From scalpers to Warren Buffett, all traders are clueless?

Discussion in 'Trading' started by crgarcia, Jul 6, 2007.

  1. KO don't go up anymore? The MBA guys asked the same thing, watch him reply in the video, then you will understand. For banks, he owns WFC, STI and USB. I am not sure exactly for what reasons, but one thing is for sure: he's not after dividends. Again, it's in the video. He doesn't change around positions a lot. He will take new 2-3 new positions a year that he researched well enough to hold for 20-30 years. You won't want to do that with tech companies because many of the NASDAQ constituents won't be listed in 30 years.

    This guy is not a one hit wonder. This guy is as real as it gets and he made money in all markets. In the 60s and 70s where the indexes went nowhere and lots of investors were wiped out, in the huge 80s bullmarket with the 87 crash, in the 90s bubble and in the 2000s of today which saw a terrible bear market wiping out billions in wealth.

    You don't have to believe or follow or even become a fanboy of Buffet, but one thing you should consider is respecting his trackrecord and discipline.
    #31     Jul 8, 2007
  2. The way I understood it in the interview is that he defines "low risk" by looking at more than one possible ways of reaching his investment goal. E.g. company A is undervalued and has assets in oil tankers (I think that's the example he used for one of his past investments). The oil shipping business is terrible and the stocks get trashed. He checked the liquidation value of the tanker fleet and found the stock should have a liquidation value of around 14-15 bucks even at conservative prices for the ships. The stock was trading at 6 bucks.

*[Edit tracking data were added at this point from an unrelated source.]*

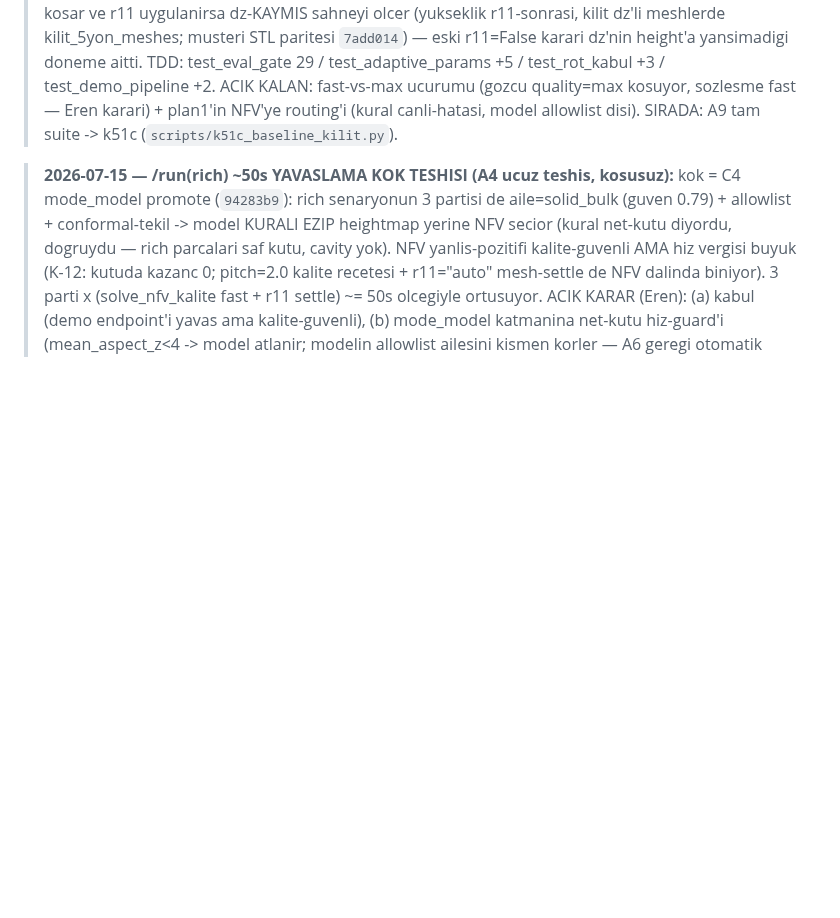
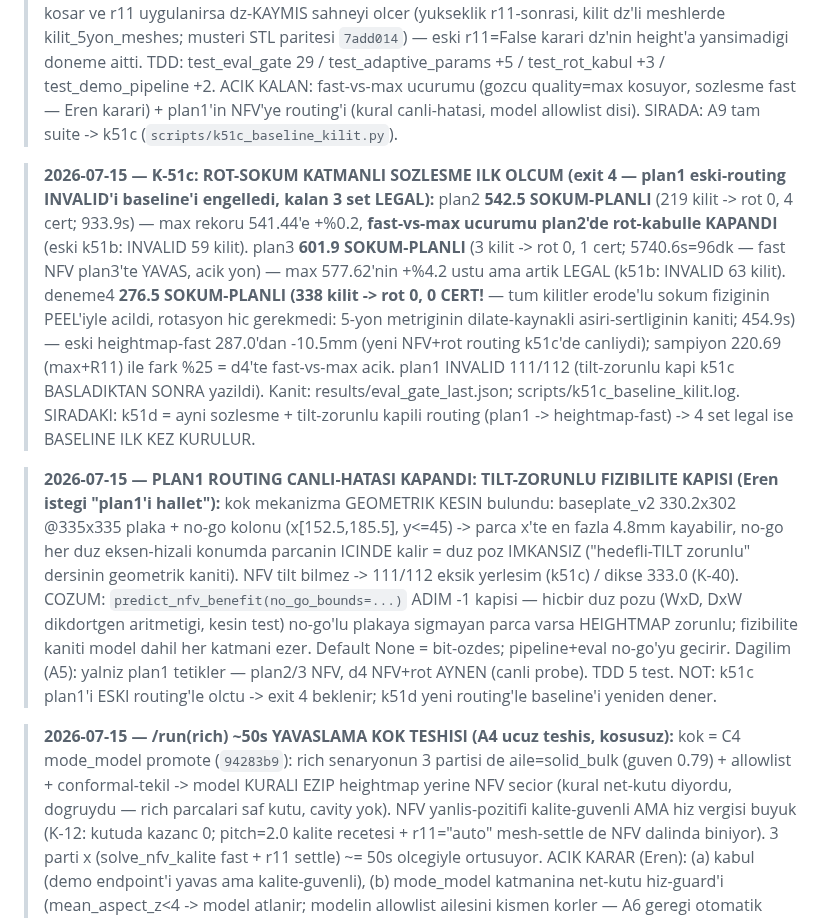
Before and after one commit to Eren845205/ie488-3d-nesting, a Markdown page: MOTOR/YONTEM_HARITASI_DATA_BASE.md, the part around the change. Rendered like a GitHub page; blank space fills up the shorter version.

Commit message:
docs(K-51c): rot-sokum sozlesmesi ilk olcum kaydi + plan1 tilt-zorunlu kapi kaydi
plan2 542.5 / plan3 601.9 / d4 276.5 SOKUM-PLANLI LEGAL; plan1 eski-routing
INVALID (exit 4). Bulgular: fast-vs-max plan2''de kapandi; d4 338 kilit 0
sertifikayla acildi (5-yon metriginin dilate-kaynakli asiri-sertligi kaniti);
plan3 fast NFV 96dk (acik yon). Siradaki: k51d.

Co-Authored-By: Claude Fable 5 <noreply@anthropic.com>
Claude-Session: https://claude.ai/code/session_01MT2MfMBSW9oGqDM1bDXWhL

```diff
--- a/MOTOR/YONTEM_HARITASI_DATA_BASE.md
+++ b/MOTOR/YONTEM_HARITASI_DATA_BASE.md
@@ -897,6 +897,38 @@ Saf-kutuda (boxy) %0 (cavity yoksa avantaj yok = doğası, overfit değil). Bede
 > plan1'in NFV'ye routing'i (kural canli-hatasi, model allowlist disi).
 > SIRADA: A9 tam suite -> k51c (`scripts/k51c_baseline_kilit.py`).
 
+> **2026-07-15 — K-51c: ROT-SOKUM KATMANLI SOZLESME ILK OLCUM (exit 4 —
+> plan1 eski-routing INVALID'i baseline'i engelledi, kalan 3 set LEGAL):**
+> plan2 **542.5 SOKUM-PLANLI** (219 kilit -> rot 0, 4 cert; 933.9s) — max
+> rekoru 541.44'e +%0.2, **fast-vs-max ucurumu plan2'de rot-kabulle KAPANDI**
+> (eski k51b: INVALID 59 kilit). plan3 **601.9 SOKUM-PLANLI** (3 kilit ->
+> rot 0, 1 cert; 5740.6s=96dk — fast NFV plan3'te YAVAS, acik yon) — max
+> 577.62'nin +%4.2 ustu ama artik LEGAL (k51b: INVALID 63 kilit). deneme4
+> **276.5 SOKUM-PLANLI (338 kilit -> rot 0, 0 CERT!** — tum kilitler erode'lu
+> sokum fiziginin PEEL'iyle acildi, rotasyon hic gerekmedi: 5-yon metriginin
+> dilate-kaynakli asiri-sertliginin kaniti; 454.9s) — eski heightmap-fast
+> 287.0'dan -10.5mm (yeni NFV+rot routing k51c'de canliydi); sampiyon 220.69
+> (max+R11) ile fark %25 = d4'te fast-vs-max acik. plan1 INVALID 111/112
+> (tilt-zorunlu kapi k51c BASLADIKTAN SONRA yazildi). Kanit:
+> results/eval_gate_last.json; scripts/k51c_baseline_kilit.log.
+> SIRADAKI: k51d = ayni sozlesme + tilt-zorunlu kapili routing (plan1 ->
+> heightmap-fast) -> 4 set legal ise BASELINE ILK KEZ KURULUR.
+
+> **2026-07-15 — PLAN1 ROUTING CANLI-HATASI KAPANDI: TILT-ZORUNLU FIZIBILITE
+> KAPISI (Eren istegi "plan1'i hallet"):** kok mekanizma GEOMETRIK KESIN
+> bulundu: baseplate_v2 330.2x302 @335x335 plaka + no-go kolonu
+> (x[152.5,185.5], y<=45) -> parca x'te en fazla 4.8mm kayabilir, no-go her
+> duz eksen-hizali konumda parcanin ICINDE kalir = duz poz IMKANSIZ
+> ("hedefli-TILT zorunlu" dersinin geometrik kaniti). NFV tilt bilmez ->
+> 111/112 eksik yerlesim (k51c) / dikse 333.0 (K-40). COZUM:
+> `predict_nfv_benefit(no_go_bounds=...)` ADIM -1 kapisi — hicbir duz pozu
+> (WxD, DxW dikdortgen aritmetigi, kesin test) no-go'lu plakaya sigmayan
+> parca varsa HEIGHTMAP zorunlu; fizibilite kaniti model dahil her katmani
+> ezer. Default None = bit-ozdes; pipeline+eval no-go'yu gecirir. Dagilim
+> (A5): yalniz plan1 tetikler — plan2/3 NFV, d4 NFV+rot AYNEN (canli probe).
+> TDD 5 test. NOT: k51c plan1'i ESKI routing'le olctu -> exit 4 beklenir;
+> k51d yeni routing'le baseline'i yeniden dener.
+
 > **2026-07-15 — /run(rich) ~50s YAVASLAMA KOK TESHISI (A4 ucuz teshis,
 > kosusuz):** kok = C4 mode_model promote (`94283b9`): rich senaryonun 3
 > partisi de aile=solid_bulk (guven 0.79) + allowlist + conformal-tekil ->
```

    So the level of uncertainty (i.e. will the company go bankrupt or not? Will it be able to turn around the existing shipping business?) is extremely high and the markets usually punish uncertainty, sending the stock price down even below "intrinsic" value. But the level of risk (following Pabrai's discipline) was extremely low because of the liquidation value of the assets.

    For anybody interested, here is the Bloomberg video with Pabrai:

    Part I:
    Part II:
    #32     Jul 8, 2007